For me, it wasn’t an option.
Part of the reason is that TekSavvy buys its bandwidth from Rogers, and the transfer process – which I understand is relatively simple and conducted remotely – is done by Rogers. No trucks sent to your house, no cut lines, no holes in your walls. All TekSavvy does is couriers you a new modem ($75-$90), if you need one, though you can buy your own
, which is an option that’s not available to Rogers customers.
Note: As various commenters have pointed out and as Rogers has just confirmed, you
can buy your own modem for Rogers Hi-Speed, though the modem must be approved, for which Rogers says there is a process.
The other part of the reason is that if I had returned the equipment I would have been without Internet access for more than a week. TekSavvy requires at least seven days advance notice for new hookups. That makes sense.

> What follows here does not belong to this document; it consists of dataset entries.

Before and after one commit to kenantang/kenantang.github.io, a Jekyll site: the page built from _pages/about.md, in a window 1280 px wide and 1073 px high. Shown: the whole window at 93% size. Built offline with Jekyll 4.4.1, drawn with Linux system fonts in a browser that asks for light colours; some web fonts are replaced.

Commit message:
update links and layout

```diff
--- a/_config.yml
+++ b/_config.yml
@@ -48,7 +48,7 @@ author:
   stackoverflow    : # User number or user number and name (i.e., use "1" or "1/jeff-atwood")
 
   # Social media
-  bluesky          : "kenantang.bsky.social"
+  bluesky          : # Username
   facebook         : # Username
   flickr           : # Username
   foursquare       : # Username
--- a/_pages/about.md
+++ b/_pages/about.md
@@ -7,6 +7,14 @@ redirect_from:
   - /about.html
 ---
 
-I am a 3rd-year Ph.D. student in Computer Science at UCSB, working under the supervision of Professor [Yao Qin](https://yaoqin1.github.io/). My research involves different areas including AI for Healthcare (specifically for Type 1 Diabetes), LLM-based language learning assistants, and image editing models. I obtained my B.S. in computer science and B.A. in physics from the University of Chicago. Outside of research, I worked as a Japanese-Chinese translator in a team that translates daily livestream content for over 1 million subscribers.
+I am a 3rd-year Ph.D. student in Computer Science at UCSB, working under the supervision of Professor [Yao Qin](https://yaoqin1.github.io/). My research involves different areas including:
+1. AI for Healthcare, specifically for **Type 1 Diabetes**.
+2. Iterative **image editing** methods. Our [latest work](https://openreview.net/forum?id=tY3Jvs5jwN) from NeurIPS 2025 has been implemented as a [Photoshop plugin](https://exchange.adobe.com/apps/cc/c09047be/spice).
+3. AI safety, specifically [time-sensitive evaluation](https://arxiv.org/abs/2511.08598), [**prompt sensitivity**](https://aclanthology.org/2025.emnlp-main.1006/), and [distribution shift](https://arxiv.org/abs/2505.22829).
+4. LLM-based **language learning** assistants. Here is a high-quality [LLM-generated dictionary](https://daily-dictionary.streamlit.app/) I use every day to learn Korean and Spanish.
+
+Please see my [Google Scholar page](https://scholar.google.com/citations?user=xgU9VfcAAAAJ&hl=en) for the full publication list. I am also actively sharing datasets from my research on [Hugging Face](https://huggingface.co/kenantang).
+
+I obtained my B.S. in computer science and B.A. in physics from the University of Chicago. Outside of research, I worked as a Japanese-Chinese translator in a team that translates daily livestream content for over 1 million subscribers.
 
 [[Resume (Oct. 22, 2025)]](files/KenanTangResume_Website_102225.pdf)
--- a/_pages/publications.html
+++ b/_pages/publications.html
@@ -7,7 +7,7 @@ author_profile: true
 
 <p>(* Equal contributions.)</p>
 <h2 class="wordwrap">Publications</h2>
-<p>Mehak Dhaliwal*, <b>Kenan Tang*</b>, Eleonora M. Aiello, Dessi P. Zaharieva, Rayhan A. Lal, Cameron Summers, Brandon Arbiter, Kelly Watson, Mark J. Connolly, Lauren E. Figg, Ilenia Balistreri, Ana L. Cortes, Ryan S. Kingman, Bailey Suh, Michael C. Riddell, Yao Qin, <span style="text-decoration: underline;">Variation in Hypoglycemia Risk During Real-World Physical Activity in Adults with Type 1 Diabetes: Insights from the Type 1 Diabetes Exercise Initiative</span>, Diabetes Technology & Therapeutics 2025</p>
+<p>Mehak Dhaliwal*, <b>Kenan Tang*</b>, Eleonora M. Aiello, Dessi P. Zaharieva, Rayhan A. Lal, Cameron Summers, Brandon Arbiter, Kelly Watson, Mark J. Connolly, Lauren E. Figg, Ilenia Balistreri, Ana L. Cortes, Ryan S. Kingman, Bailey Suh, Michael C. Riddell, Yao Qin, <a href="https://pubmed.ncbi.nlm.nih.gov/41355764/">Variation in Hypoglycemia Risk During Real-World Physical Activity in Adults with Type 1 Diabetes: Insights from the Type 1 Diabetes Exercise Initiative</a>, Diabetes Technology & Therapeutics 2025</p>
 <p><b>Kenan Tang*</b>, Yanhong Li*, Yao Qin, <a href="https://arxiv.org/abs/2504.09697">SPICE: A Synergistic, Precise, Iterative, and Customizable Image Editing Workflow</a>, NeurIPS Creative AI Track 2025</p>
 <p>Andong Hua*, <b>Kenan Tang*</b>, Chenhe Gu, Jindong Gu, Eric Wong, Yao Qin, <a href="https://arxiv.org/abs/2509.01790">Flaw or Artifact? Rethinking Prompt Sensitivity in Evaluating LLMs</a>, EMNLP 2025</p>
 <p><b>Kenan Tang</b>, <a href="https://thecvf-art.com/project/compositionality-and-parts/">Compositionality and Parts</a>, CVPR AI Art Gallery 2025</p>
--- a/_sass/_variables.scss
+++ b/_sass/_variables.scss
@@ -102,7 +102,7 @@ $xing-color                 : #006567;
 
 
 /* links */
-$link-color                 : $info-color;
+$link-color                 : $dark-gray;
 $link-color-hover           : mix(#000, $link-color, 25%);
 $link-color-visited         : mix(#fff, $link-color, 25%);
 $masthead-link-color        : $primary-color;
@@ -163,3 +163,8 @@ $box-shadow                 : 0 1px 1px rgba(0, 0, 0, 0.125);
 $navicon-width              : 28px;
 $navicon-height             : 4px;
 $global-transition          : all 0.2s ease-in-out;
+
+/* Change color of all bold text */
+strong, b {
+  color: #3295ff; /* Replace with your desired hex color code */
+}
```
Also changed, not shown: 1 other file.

But here’s the rub: TekSavvy – at the insistence of Rogers – will not schedule the transfer until the account is closed.
So I was stuck – cancel everything and go a week without Internet access, or stew for a month because company A can’t connect until company B says it’s okay.

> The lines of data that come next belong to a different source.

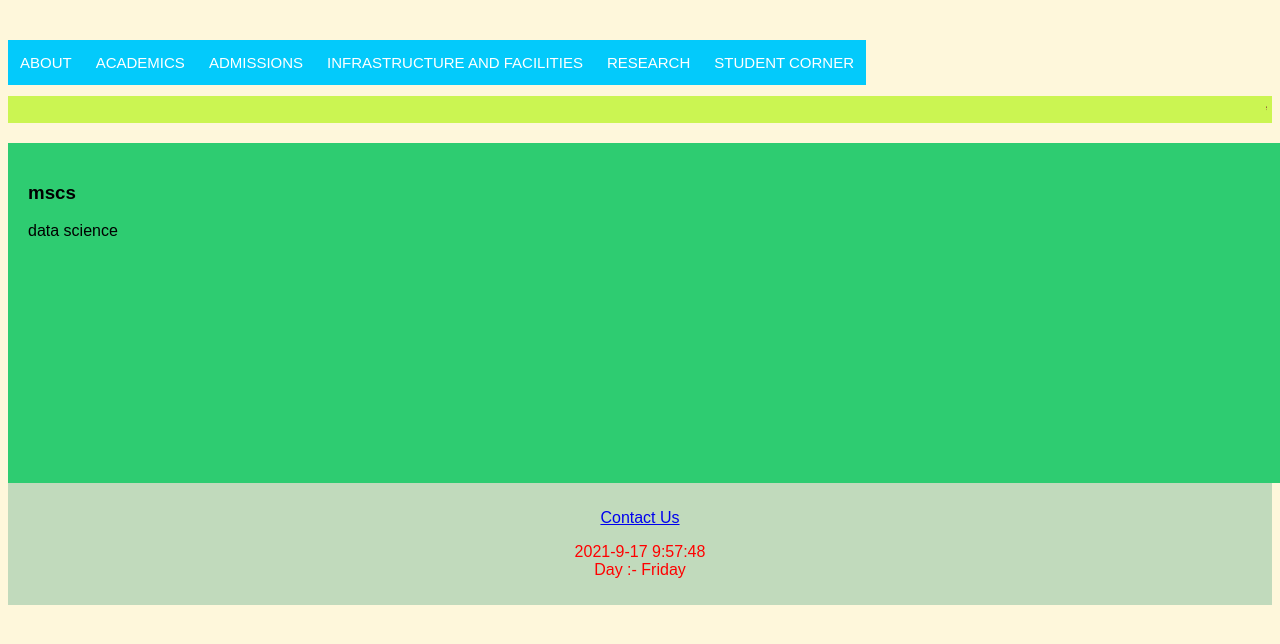
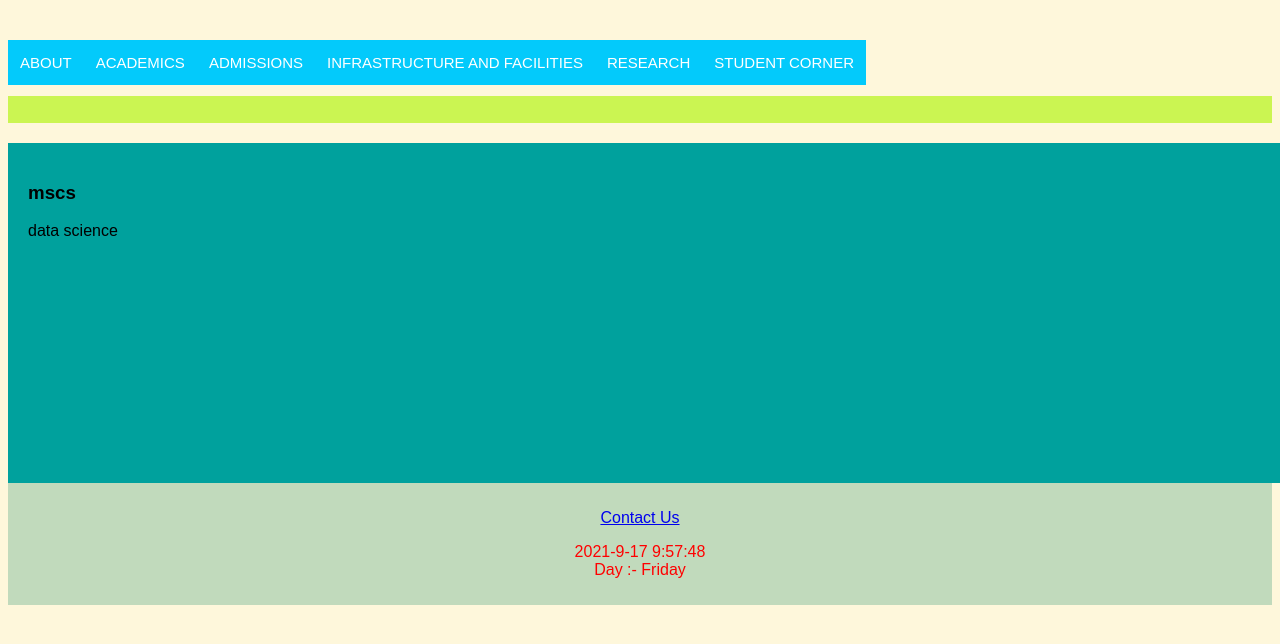
Before and after one commit to RaghupathiArchana/raghupathi, a plain HTML site: page index.html in a window 1280 px wide. Shown: the part 80-724 px from the top of the page. Drawn offline with Linux system fonts and the light colour scheme.

Commit message:
Update index.html

```diff
--- a/index.html
+++ b/index.html
@@ -62,7 +62,7 @@ article{
 float:left;
 padding:20px;
 width:100%;
-background-color:#2ECC71;
+background-color:#00A19D;
 height:300px;
 }
 section::after{
```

During the stewing process, I communicated with someone from Rogers’ Office of the President. Although I identified myself as Globe Technology’s editor, I didn’t tell the person I might use his correspondence in an article, so I won’t identify or quote him. But he essentially said Rogers has made exceptions in the past based on a customer’s situation and he wrote that if TekSavvy were able to secure an earlier installation date, then Rogers could expedite the transfer.
TekSavvy said that while it sounded like a swell idea, it has been directed by Rogers not to put in transfer orders without a cancellation date already in the books. A TekSavvy rep said there have been many issues in the past when it was handled otherwise. The he-said, she-said continued, and then communication from Rogers stopped and I figured I’d have to wait.

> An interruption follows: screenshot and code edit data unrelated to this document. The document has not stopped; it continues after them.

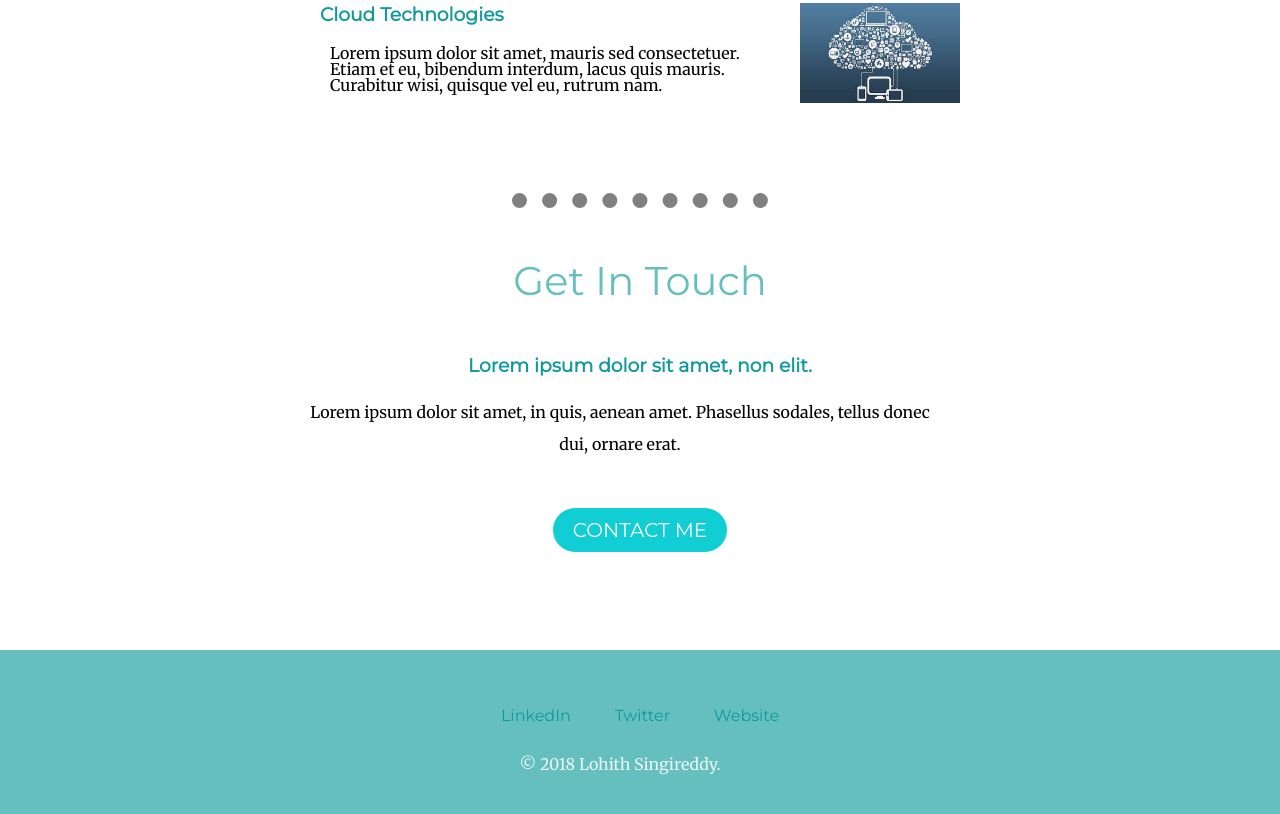
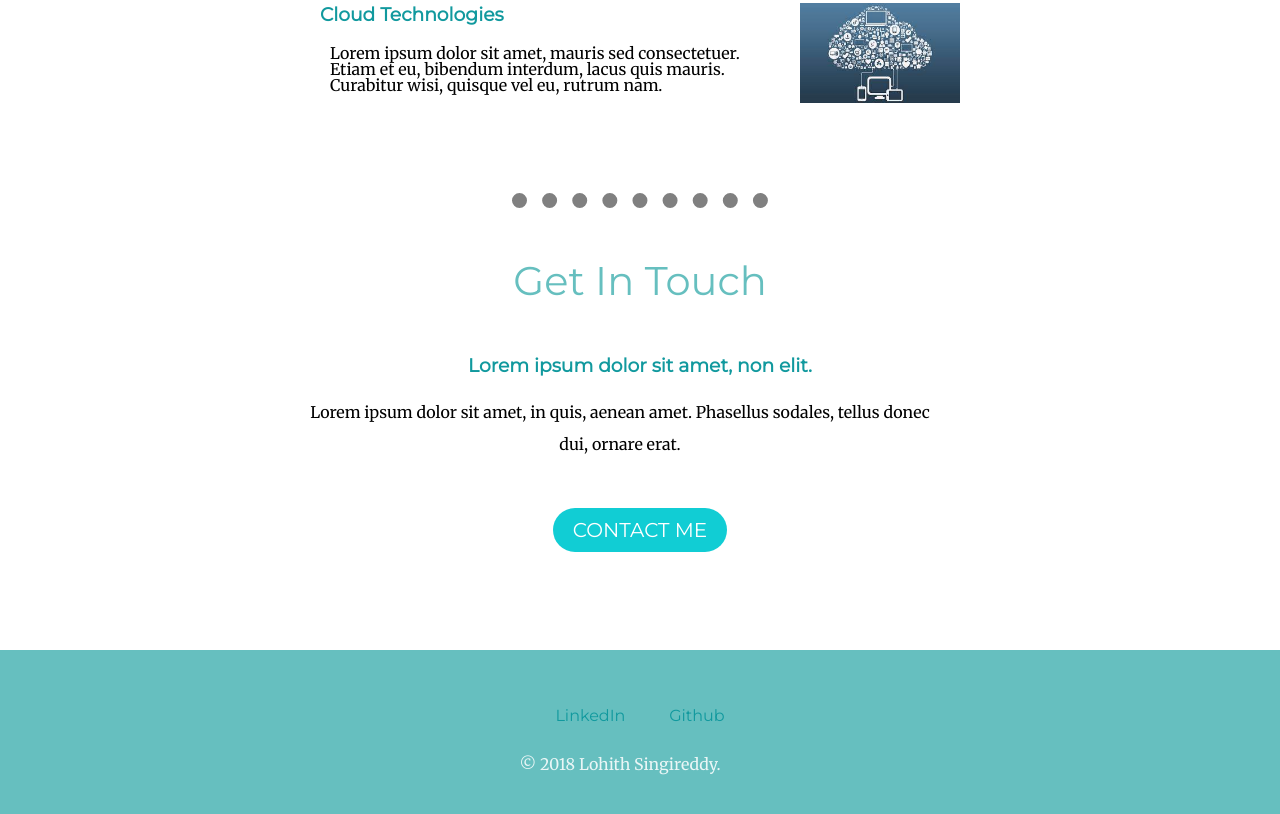
Before and after one commit to LohithReddy07/resume, a plain HTML site: page index.html in a window 1280 px wide. Shown: the part 1488-2302 px from the top of the page. Drawn offline with Linux system fonts and the light colour scheme.

Commit message:
Update index.html

```diff
--- a/index.html
+++ b/index.html
@@ -53,9 +53,8 @@
 
 
 <div class="bottom-container">
-  <a class="footer-link" href="https://www.linkedin.com/">LinkedIn</a>
-  <a class="footer-link" href="https://twitter.com/">Twitter</a>
-  <a class="footer-link" href="https://www.appbrewery.co/">Website</a>
+  <a class="footer-link" href="https://www.linkedin.com/in/lohith-reddy-singireddy-12a582ab/">LinkedIn</a>
+  <a class="footer-link" href="https://github.com/LohithReddy07">Github</a>
   <p class="copyR">© 2018 Lohith Singireddy.</p>
 </div>
 
```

To be fair, it wasn’t really a hardship. My Extreme Plus has been fine. It’s fast and reliable and it has a relatively high data cap compared with Canadian standards, even though on two occasions I’ve tripped the data line and incurred overage fees. Whatever. It’s done now.
So what am I going to do with my unlimited Internet cap?
I mentioned in Part 1 that my household reconnected Netflix after getting an over-the-air antenna. I can now bump up the Netflix video settings and stream programs at the highest quality rather than dialling it down so it uses less bandwidth. We can also watch Xbox programming. Microsoft has agreements that Netflix doesn’t, so together the choices for movies and programs are a little better.
And there are more over-the-top services out there, accessible through devices such as Apple TV and Boxee, and I suspect there will be more in the future that do not hinge on being a customer of Company X. It never ceases to amaze me how disruptive the Internet can be to traditional businesses and practices. Companies that are unwilling to use disruptive technology in their favour put themselves at a disadvantage. As business models make delivering content online profitable, I have little doubt that content creators will continue to bypass traditional delivery methods in favour of direct-to-consumer methods.
And why not? As a consumer, I’m tired of having to buy a whole package of things just so I can get the small percentage of selections I want.